ESPN and Grantland’s Bill Simmons, a tremendous hoops writer with a vocabulary all his own, once popularized the term “Ewing Theory”, which refers to the idea that, sometimes, a team plays much better without a star or big name in the lineup. While the Golden State Warriors often haven’t played well enough with anyone in the lineup over the last two decades to have the theory apply, 2012-13 may be different.
Andrew Bogut hasn’t played like the seven-foot, down-low dynamo Golden State thought it was acquiring when it dealt guard Monta Ellis to the Milwaukee Bucks last March. The big man from Australia has found himself in civies more frequently than he’s found himself in double figures, and hasn’t transformed the Warriors into the tough rebounding squad many expected when the trade went down.
Actually, Golden State may have achieved the latter all without Bogut. The Warriors are third in the NBA in total rebounding with nearly 45 boards per contest, in a season that has seen Bogut play just 12 of his team’s 56 games. In those 12 games, Golden State’s center has only recorded two double-digit rebounding efforts.
The results of the games themselves also seem to suggest that, perhaps, the Warriors are a better team without Bogut in the fold; or, at the least, that the style of play they developed in his absence isn’t as effective with him on the floor. Entering Tuesday’s road game against Indiana, Golden State (33-23 overall) is 6-6 with Bogut as its starting center. I have total faith in your ability to do simple math, but just in case you’re like me and suffering from debilitating headaches, they’re ten games above .500 with Bogut in a suit and tie.
It didn’t appear as though Bogut was negatively affecting the Warriors at the outset of his return. In fact, Golden State–which went 2-2 in the four games its center played in the opening days of the season–won the first three contests Bogut played in after returning from the ankle injury that sidelined him for nearly three months.
But then the team’s worst stretch of the year arrived. The Warriors didn’t win a game in a two-week span, dropping six in a row and allowing their opponents an average of 117.5 points per game during the swoon. Bogut played in four of the six, adhering to his “no back-to-backs” plan designed to ease his ankle back into regular action.
The idea was to have Bogut help the Warriors win a game here and there until he could return to full strength, but the strategy backfired. While Bogut was rehabbing, Golden State morphed into a lightning quick, yet efficient team on both ends of the floor. The Warriors found immense success using that style, starting the year better than they had since before Stephen Curry was born.
But once Bogut came back, and Golden State started to play tougher competition (two of their initial three victories after Bogut’s return came against the Toronto Raptors and Phoenix Suns), the team couldn’t adapt.
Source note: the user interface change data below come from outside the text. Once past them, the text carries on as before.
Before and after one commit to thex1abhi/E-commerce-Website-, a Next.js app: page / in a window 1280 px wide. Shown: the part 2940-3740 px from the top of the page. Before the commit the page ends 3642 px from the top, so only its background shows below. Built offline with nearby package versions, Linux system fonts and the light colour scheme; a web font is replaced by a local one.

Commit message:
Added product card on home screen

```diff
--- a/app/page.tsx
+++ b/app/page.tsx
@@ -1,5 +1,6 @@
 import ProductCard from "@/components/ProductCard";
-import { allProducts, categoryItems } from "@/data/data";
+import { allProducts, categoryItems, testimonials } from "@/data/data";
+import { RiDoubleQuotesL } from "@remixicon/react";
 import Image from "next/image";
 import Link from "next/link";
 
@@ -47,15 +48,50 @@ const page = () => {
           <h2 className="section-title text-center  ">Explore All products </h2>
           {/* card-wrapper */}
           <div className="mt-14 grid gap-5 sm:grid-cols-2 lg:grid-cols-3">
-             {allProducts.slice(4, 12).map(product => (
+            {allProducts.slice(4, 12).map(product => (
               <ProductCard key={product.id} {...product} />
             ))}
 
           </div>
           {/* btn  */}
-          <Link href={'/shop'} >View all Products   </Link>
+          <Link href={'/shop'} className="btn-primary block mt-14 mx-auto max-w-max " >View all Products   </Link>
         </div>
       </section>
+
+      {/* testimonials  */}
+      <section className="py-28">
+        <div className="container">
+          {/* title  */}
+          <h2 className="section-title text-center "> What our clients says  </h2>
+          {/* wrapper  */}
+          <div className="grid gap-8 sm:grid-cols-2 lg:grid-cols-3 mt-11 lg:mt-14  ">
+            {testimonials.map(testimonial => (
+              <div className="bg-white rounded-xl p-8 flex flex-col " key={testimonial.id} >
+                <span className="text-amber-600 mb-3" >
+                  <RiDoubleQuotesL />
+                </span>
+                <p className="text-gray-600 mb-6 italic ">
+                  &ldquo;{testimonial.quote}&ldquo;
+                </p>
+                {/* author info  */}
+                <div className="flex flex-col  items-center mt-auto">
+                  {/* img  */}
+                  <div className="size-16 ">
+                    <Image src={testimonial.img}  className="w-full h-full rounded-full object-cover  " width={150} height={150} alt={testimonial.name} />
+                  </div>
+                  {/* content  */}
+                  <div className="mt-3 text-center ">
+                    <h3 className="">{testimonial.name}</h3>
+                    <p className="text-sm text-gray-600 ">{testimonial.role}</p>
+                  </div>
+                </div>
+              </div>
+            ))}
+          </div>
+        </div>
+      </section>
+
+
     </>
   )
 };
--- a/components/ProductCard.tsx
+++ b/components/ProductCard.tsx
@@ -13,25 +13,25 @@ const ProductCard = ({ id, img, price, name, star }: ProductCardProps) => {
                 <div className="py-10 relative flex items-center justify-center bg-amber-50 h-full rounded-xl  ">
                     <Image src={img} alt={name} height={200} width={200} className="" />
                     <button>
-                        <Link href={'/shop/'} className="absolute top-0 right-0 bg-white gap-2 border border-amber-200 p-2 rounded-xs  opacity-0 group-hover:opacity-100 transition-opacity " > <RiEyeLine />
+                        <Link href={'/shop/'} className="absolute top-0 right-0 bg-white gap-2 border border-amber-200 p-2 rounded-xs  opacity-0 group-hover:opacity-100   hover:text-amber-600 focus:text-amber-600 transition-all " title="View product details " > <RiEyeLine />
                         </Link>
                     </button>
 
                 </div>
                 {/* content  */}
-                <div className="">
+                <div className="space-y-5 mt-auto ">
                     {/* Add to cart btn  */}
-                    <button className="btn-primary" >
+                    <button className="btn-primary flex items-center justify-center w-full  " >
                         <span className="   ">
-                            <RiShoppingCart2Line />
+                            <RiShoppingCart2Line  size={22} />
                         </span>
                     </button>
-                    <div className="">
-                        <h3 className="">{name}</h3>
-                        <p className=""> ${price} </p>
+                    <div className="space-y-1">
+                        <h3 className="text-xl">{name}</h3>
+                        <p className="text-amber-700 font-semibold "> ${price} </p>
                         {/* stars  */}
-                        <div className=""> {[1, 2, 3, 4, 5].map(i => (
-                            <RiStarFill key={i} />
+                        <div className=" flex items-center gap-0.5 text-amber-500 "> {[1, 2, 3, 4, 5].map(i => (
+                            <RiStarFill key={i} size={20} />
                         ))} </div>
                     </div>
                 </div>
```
Instead of pushing things on the offensive end and relying on “stick to ‘em like glue” defense on the other, Curry and company slowed themselves down and were forced to play more passively. It didn’t help that Bogut was playing with limited mobility. As a result, opponents feasted on wide open looks from the field and capitalized on the now-available option of forcing the Warriors into poor shots after long possessions.
Now, Golden State will have to re-adjust. Bogut is out “indefinitely” after experiencing back spasms before the team’s rousing victory over the San Antonio Spurs on Friday. An MRI revealed a protruding disc, a dent in the armor that will likely keep Bogut out for at least a few weeks.
“It’s a devastating development for a Warriors team trying to find its defensive footing since falling apart in early February,” wrote CBSSports.com senior blogger Matt Moore. “Maybe he’ll only miss a few weeks. But it sure is a concern.”